- [INFORMATION GIVEN]:
#####

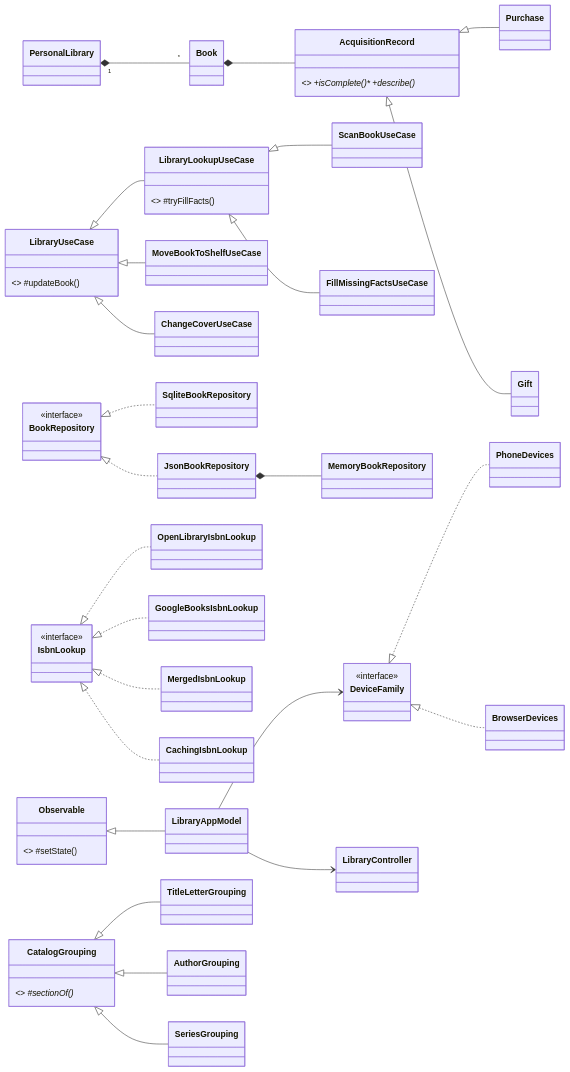
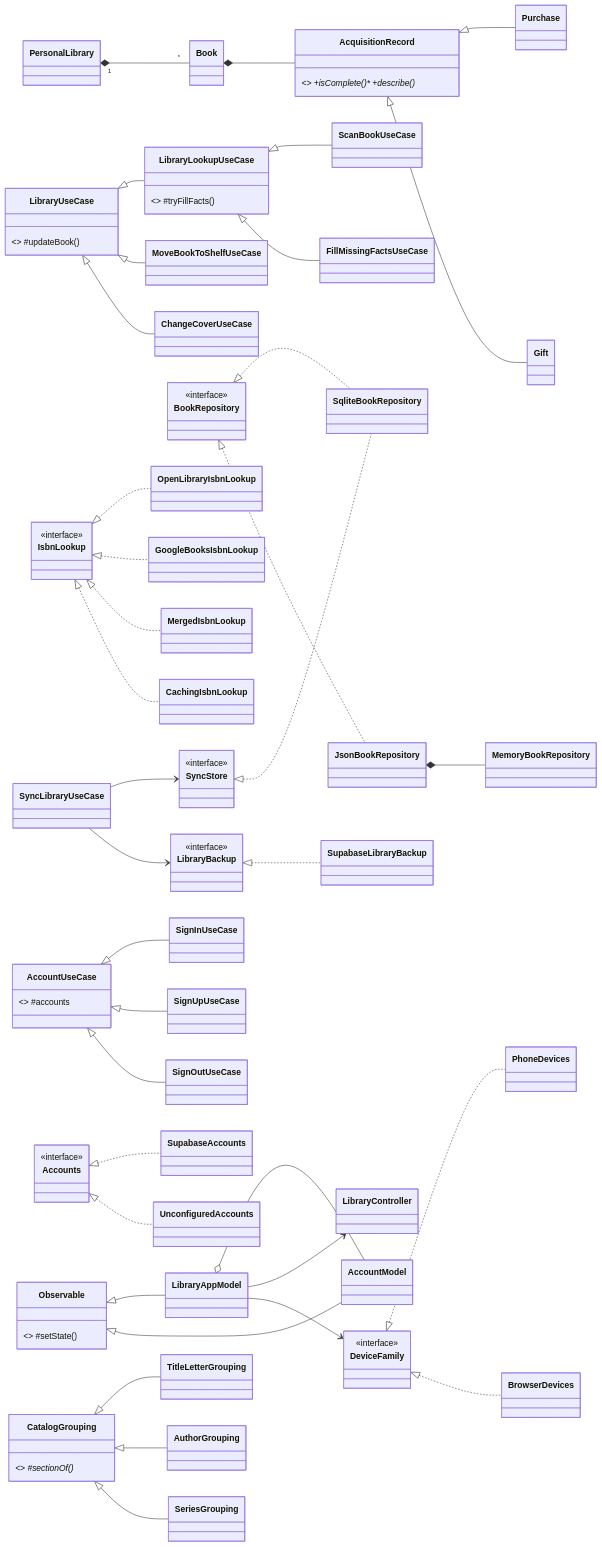
Before and after one commit to ghechavarria/cen5064-project-hechavarria: the fifth of 5 diagrams in docs/code-review.md, drawn with Mermaid. The commit also changed other lines of this file, not shown here.

First line of the commit message:
Study guide: accounts and sync (feature 4) in plain words

````diff
--- a/docs/code-review.md
+++ b/docs/code-review.md
@@ -205,39 +230,55 @@
 ```mermaid
 classDiagram
     direction LR
     class AcquisitionRecord { <<abstract>> +isComplete()* +describe()* }
     AcquisitionRecord <|-- Purchase
     AcquisitionRecord <|-- Gift
     PersonalLibrary "1" *-- "*" Book
     Book *-- AcquisitionRecord
 
     class LibraryUseCase { <<abstract>> #updateBook() }
     class LibraryLookupUseCase { <<abstract>> #tryFillFacts() }
     LibraryUseCase <|-- LibraryLookupUseCase
     LibraryLookupUseCase <|-- ScanBookUseCase
     LibraryLookupUseCase <|-- FillMissingFactsUseCase
     LibraryUseCase <|-- MoveBookToShelfUseCase
     LibraryUseCase <|-- ChangeCoverUseCase
 
     class BookRepository { <<interface>> }
     class IsbnLookup { <<interface>> }
     BookRepository <|.. SqliteBookRepository
     BookRepository <|.. JsonBookRepository
     JsonBookRepository *-- MemoryBookRepository
     IsbnLookup <|.. OpenLibraryIsbnLookup
     IsbnLookup <|.. GoogleBooksIsbnLookup
     IsbnLookup <|.. MergedIsbnLookup
     IsbnLookup <|.. CachingIsbnLookup
 
+    class AccountUseCase { <<abstract>> #accounts }
+    AccountUseCase <|-- SignInUseCase
+    AccountUseCase <|-- SignUpUseCase
+    AccountUseCase <|-- SignOutUseCase
+    class Accounts { <<interface>> }
+    class LibraryBackup { <<interface>> }
+    class SyncStore { <<interface>> }
+    Accounts <|.. SupabaseAccounts
+    Accounts <|.. UnconfiguredAccounts
+    LibraryBackup <|.. SupabaseLibraryBackup
+    SyncStore <|.. SqliteBookRepository
+    SyncLibraryUseCase --> SyncStore
+    SyncLibraryUseCase --> LibraryBackup
+
     class Observable { <<abstract>> #setState() }
     Observable <|-- LibraryAppModel
+    Observable <|-- AccountModel
+    LibraryAppModel o-- AccountModel
     class DeviceFamily { <<interface>> }
     DeviceFamily <|.. PhoneDevices
     DeviceFamily <|.. BrowserDevices
     LibraryAppModel --> LibraryController
     LibraryAppModel --> DeviceFamily
     class CatalogGrouping { <<abstract>> #sectionOf()* }
     CatalogGrouping <|-- TitleLetterGrouping
     CatalogGrouping <|-- AuthorGrouping
     CatalogGrouping <|-- SeriesGrouping
 ```
````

#####

- [TASK GOAL]: When a line in the listing above holds the word "SyncLibraryUseCase", copy it.

- [SOLUTION TO THIS TASK]:
+    SyncLibraryUseCase --> SyncStore
+    SyncLibraryUseCase --> LibraryBackup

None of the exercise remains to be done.